Entries supplied >>
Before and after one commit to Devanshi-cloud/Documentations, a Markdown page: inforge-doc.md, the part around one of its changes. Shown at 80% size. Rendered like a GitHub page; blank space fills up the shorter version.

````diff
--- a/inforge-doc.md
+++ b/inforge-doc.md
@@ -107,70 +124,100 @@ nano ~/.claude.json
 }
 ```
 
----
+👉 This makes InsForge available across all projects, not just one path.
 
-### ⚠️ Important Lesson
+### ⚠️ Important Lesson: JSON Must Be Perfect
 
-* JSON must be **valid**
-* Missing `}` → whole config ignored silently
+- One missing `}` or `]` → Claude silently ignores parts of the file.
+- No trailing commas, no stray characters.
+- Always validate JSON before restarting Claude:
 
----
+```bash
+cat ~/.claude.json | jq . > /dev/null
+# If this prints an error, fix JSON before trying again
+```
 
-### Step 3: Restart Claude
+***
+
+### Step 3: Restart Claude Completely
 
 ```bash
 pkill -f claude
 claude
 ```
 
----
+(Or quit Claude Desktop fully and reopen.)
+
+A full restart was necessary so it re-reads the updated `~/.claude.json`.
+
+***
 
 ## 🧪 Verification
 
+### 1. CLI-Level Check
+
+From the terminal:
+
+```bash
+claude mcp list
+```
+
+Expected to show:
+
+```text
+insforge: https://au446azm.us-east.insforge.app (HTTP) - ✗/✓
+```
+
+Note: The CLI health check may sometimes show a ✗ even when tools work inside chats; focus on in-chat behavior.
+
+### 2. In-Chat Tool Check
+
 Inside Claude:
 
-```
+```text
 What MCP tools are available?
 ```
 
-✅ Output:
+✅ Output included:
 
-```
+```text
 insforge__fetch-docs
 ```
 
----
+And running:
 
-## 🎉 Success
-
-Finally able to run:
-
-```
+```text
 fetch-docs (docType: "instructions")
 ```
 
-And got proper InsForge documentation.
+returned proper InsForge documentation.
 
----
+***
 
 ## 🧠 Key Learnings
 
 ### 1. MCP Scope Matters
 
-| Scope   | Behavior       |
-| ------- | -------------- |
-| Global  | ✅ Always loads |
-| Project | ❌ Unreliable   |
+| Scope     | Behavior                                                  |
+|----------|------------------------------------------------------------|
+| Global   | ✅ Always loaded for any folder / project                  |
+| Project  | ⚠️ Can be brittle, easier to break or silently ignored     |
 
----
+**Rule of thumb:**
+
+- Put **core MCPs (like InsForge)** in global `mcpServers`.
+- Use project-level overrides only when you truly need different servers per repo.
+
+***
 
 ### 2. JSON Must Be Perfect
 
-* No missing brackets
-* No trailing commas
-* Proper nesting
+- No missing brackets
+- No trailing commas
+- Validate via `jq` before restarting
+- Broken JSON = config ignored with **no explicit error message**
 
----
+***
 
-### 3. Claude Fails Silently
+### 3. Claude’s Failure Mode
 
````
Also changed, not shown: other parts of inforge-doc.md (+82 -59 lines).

What you are asked to do >>
I'd like all of the entries written out again exactly as they appear above.

Problem solution >>
Before and after one commit to Devanshi-cloud/Documentations, a Markdown page: inforge-doc.md, the part around one of its changes. Shown at 80% size. Rendered like a GitHub page; blank space fills up the shorter version.

````diff
--- a/inforge-doc.md
+++ b/inforge-doc.md
@@ -107,70 +124,100 @@ nano ~/.claude.json
 }
 ```
 
----
+👉 This makes InsForge available across all projects, not just one path.
 
-### ⚠️ Important Lesson
+### ⚠️ Important Lesson: JSON Must Be Perfect
 
-* JSON must be **valid**
-* Missing `}` → whole config ignored silently
+- One missing `}` or `]` → Claude silently ignores parts of the file.
+- No trailing commas, no stray characters.
+- Always validate JSON before restarting Claude:
 
----
+```bash
+cat ~/.claude.json | jq . > /dev/null
+# If this prints an error, fix JSON before trying again
+```
 
-### Step 3: Restart Claude
+***
+
+### Step 3: Restart Claude Completely
 
 ```bash
 pkill -f claude
 claude
 ```
 
----
+(Or quit Claude Desktop fully and reopen.)
+
+A full restart was necessary so it re-reads the updated `~/.claude.json`.
+
+***
 
 ## 🧪 Verification
 
+### 1. CLI-Level Check
+
+From the terminal:
+
+```bash
+claude mcp list
+```
+
+Expected to show:
+
+```text
+insforge: https://au446azm.us-east.insforge.app (HTTP) - ✗/✓
+```
+
+Note: The CLI health check may sometimes show a ✗ even when tools work inside chats; focus on in-chat behavior.
+
+### 2. In-Chat Tool Check
+
 Inside Claude:
 
-```
+```text
 What MCP tools are available?
 ```
 
-✅ Output:
+✅ Output included:
 
-```
+```text
 insforge__fetch-docs
 ```
 
----
+And running:
 
-## 🎉 Success
-
-Finally able to run:
-
-```
+```text
 fetch-docs (docType: "instructions")
 ```
 
-And got proper InsForge documentation.
+returned proper InsForge documentation.
 
----
+***
 
 ## 🧠 Key Learnings
 
 ### 1. MCP Scope Matters
 
-| Scope   | Behavior       |
-| ------- | -------------- |
-| Global  | ✅ Always loads |
-| Project | ❌ Unreliable   |
+| Scope     | Behavior                                                  |
+|----------|------------------------------------------------------------|
+| Global   | ✅ Always loaded for any folder / project                  |
+| Project  | ⚠️ Can be brittle, easier to break or silently ignored     |
 
----
+**Rule of thumb:**
+
+- Put **core MCPs (like InsForge)** in global `mcpServers`.
+- Use project-level overrides only when you truly need different servers per repo.
+
+***
 
 ### 2. JSON Must Be Perfect
 
-* No missing brackets
-* No trailing commas
-* Proper nesting
+- No missing brackets
+- No trailing commas
+- Validate via `jq` before restarting
+- Broken JSON = config ignored with **no explicit error message**
 
----
+***
 
-### 3. Claude Fails Silently
+### 3. Claude’s Failure Mode
 
````
Also changed, not shown: other parts of inforge-doc.md (+82 -59 lines).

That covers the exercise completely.